▸ Action item: Where the records below show the word "duas" in a line, please copy that line.

▸ Information supplied:
⟨

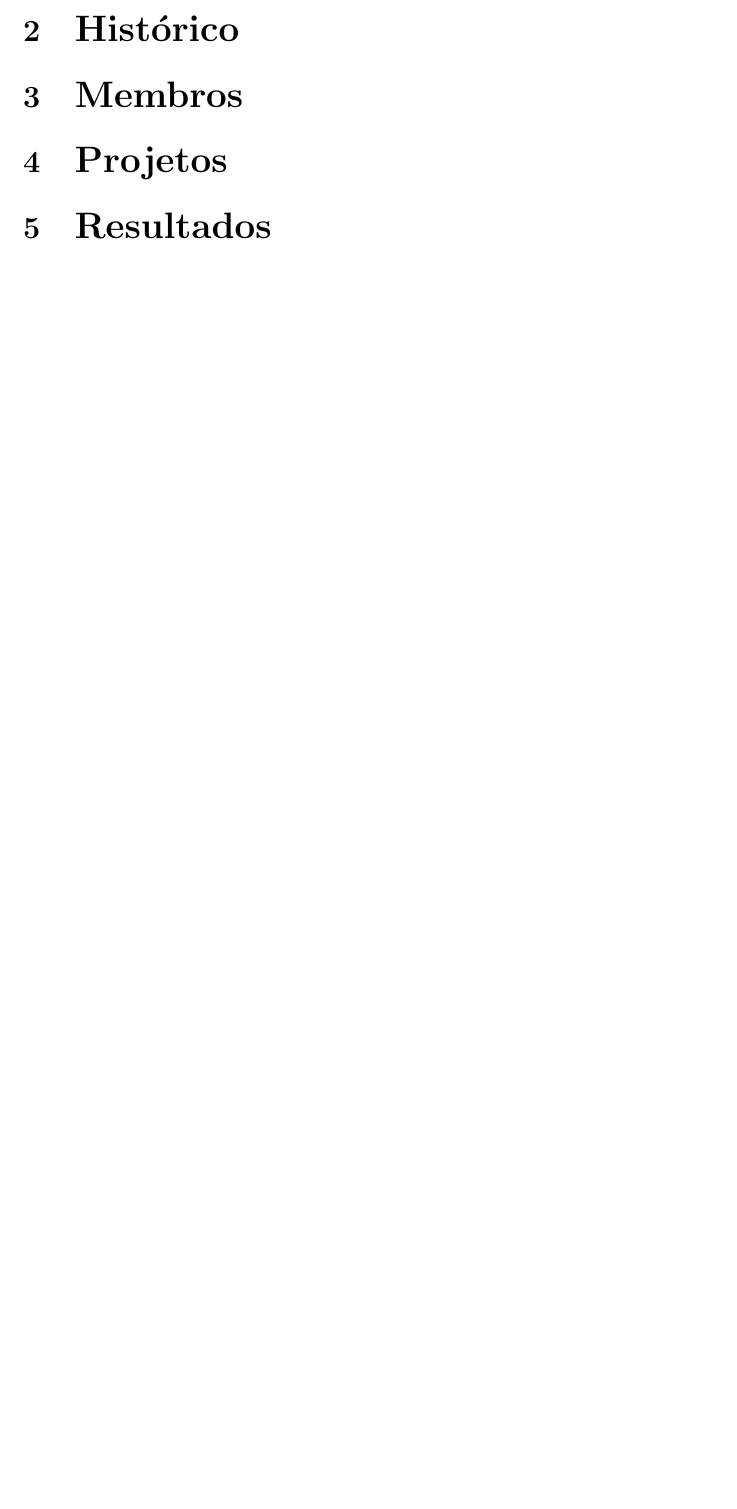
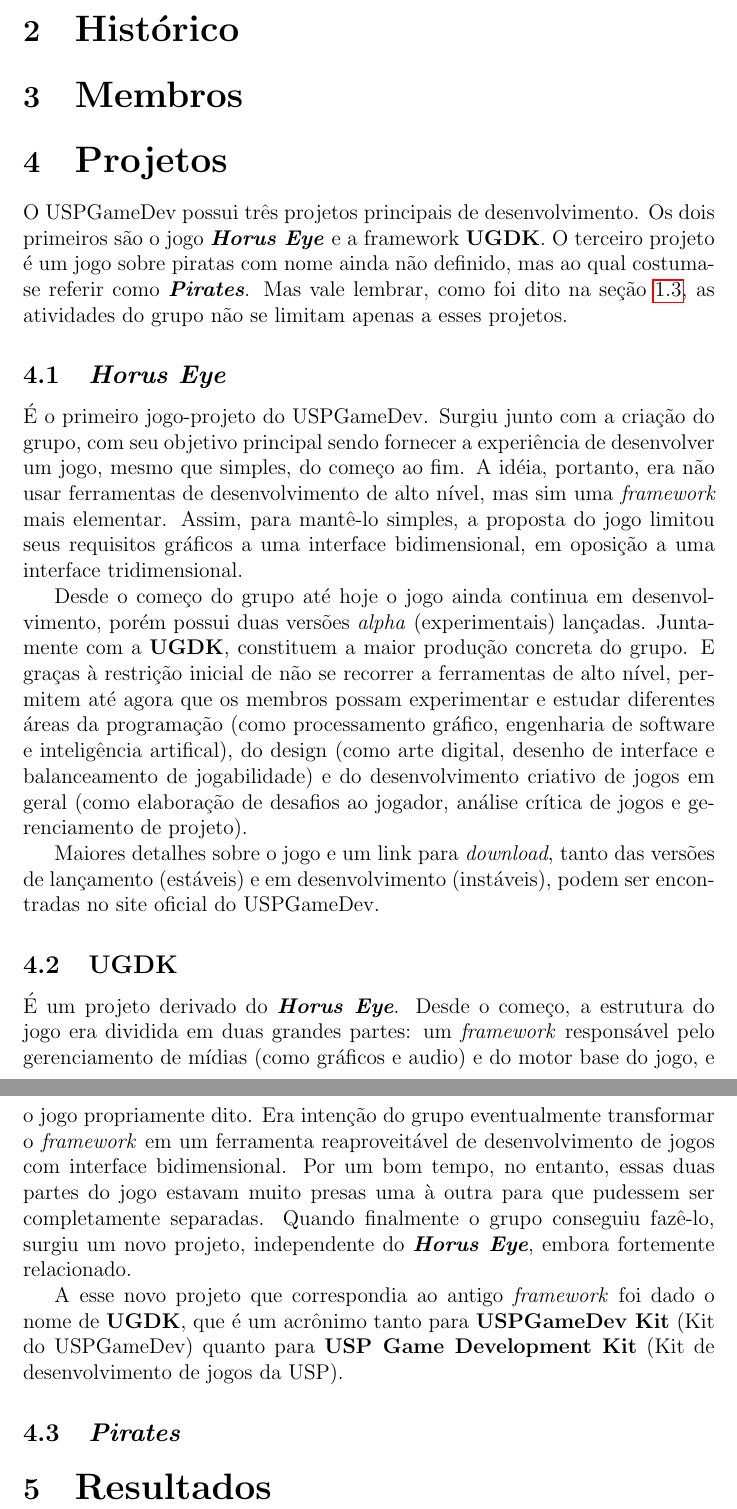
Before and after one commit to Kazuo256/uspgamedev_report_2012, a LaTeX document (report.tex): part of page 5 of 5 before the commit and two parts of pages 5 and 6 of 6 after it, the two joined at a grey line, cut so that both start at the same text, the shorter picture padded with empty space. Compiled offline with pdfLaTeX.

Commit message:
Finished describing Horus Eye project. Begun UGDK.

```diff
--- a/report.tex
+++ b/report.tex
@@ -141,6 +142,51 @@
     % TODO
 
 \section{\LARGE Projetos}
+    O USPGameDev possui três projetos principais de desenvolvimento. Os dois primeiros são o jogo
+    \textit{\textbf{Horus Eye}} e a framework \textbf{UGDK}. O terceiro projeto é um jogo sobre
+    piratas com nome ainda não definido, mas ao qual costuma-se referir como
+    \textit{\textbf{Pirates}}. Mas vale lembrar, como foi dito na seção \ref{sec:atividades}, as
+    atividades do grupo não se limitam apenas a esses projetos.
+
+    \subsection{\textit{Horus Eye}}
+        É o primeiro jogo-projeto do USPGameDev. Surgiu junto com a criação do grupo, com seu
+        objetivo principal sendo fornecer a experiência de desenvolver um jogo, mesmo que simples,
+        do começo ao fim. A idéia, portanto, era não usar ferramentas de desenvolvimento de alto
+        nível, mas sim uma \textit{framework} mais elementar. Assim, para mantê-lo simples, a
+        proposta do jogo limitou seus requisitos gráficos a uma interface bidimensional, em oposição
+        a uma interface tridimensional.
+
+        Desde o começo do grupo até hoje o jogo ainda continua em desenvolvimento, porém possui duas
+        versões \textit{alpha} (experimentais) lançadas. Juntamente com a \textbf{UGDK}, constituem
+        a maior produção concreta do grupo. E graças à restrição inicial de não se recorrer a
+        ferramentas de alto nível, permitem até agora que os membros possam experimentar e estudar
+        diferentes áreas da programação (como processamento gráfico, engenharia de software e
+        inteligência artifical), do design (como arte digital, desenho de interface e balanceamento
+        de jogabilidade) e do desenvolvimento criativo de jogos em geral (como elaboração de
+        desafios ao jogador, análise crítica de jogos e gerenciamento de projeto).
+
+        Maiores detalhes sobre o jogo e um link para \textit{download}, tanto das versões de
+        lançamento (estáveis) e em desenvolvimento (instáveis), podem ser encontradas no site
+        oficial do USPGameDev.
+
+    \subsection{UGDK}
+        É um projeto derivado do \textit{\textbf{Horus Eye}}. Desde o começo, a estrutura do jogo
+        era dividida em duas grandes partes: um \textit{framework} responsável pelo gerenciamento
+        de mídias (como gráficos e audio) e do motor base do jogo, e o jogo propriamente dito. Era
+        intenção do grupo eventualmente transformar o \textit{framework} em um ferramenta
+        reaproveitável de desenvolvimento de jogos com interface bidimensional. Por um bom tempo, no
+        entanto, essas duas partes do jogo estavam muito presas uma à outra para que pudessem ser
+        completamente separadas. Quando finalmente o grupo conseguiu fazê-lo, surgiu um novo
+        projeto, independente do \textit{\textbf{Horus Eye}}, embora fortemente relacionado.
+
+        A esse novo projeto que correspondia ao antigo \textit{framework} foi dado o nome de
+        \textbf{UGDK}, que é um acrônimo tanto para \textbf{USPGameDev Kit} (Kit do USPGameDev)
+        quanto para \textbf{USP Game Development Kit} (Kit de desenvolvimento de jogos da USP).
+
+    \subsection{\textit{Pirates}}
+    %    a
+
+
     % TODO
 
 %%% Parte II: Resultados. %%%
```
Also changed, not shown: report.pdf, report.tex (3 more changed lines).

⟩

▸ Exercise output:
+        Desde o começo do grupo até hoje o jogo ainda continua em desenvolvimento, porém possui duas
+        era dividida em duas grandes partes: um \textit{framework} responsável pelo gerenciamento
+        entanto, essas duas partes do jogo estavam muito presas uma à outra para que pudessem ser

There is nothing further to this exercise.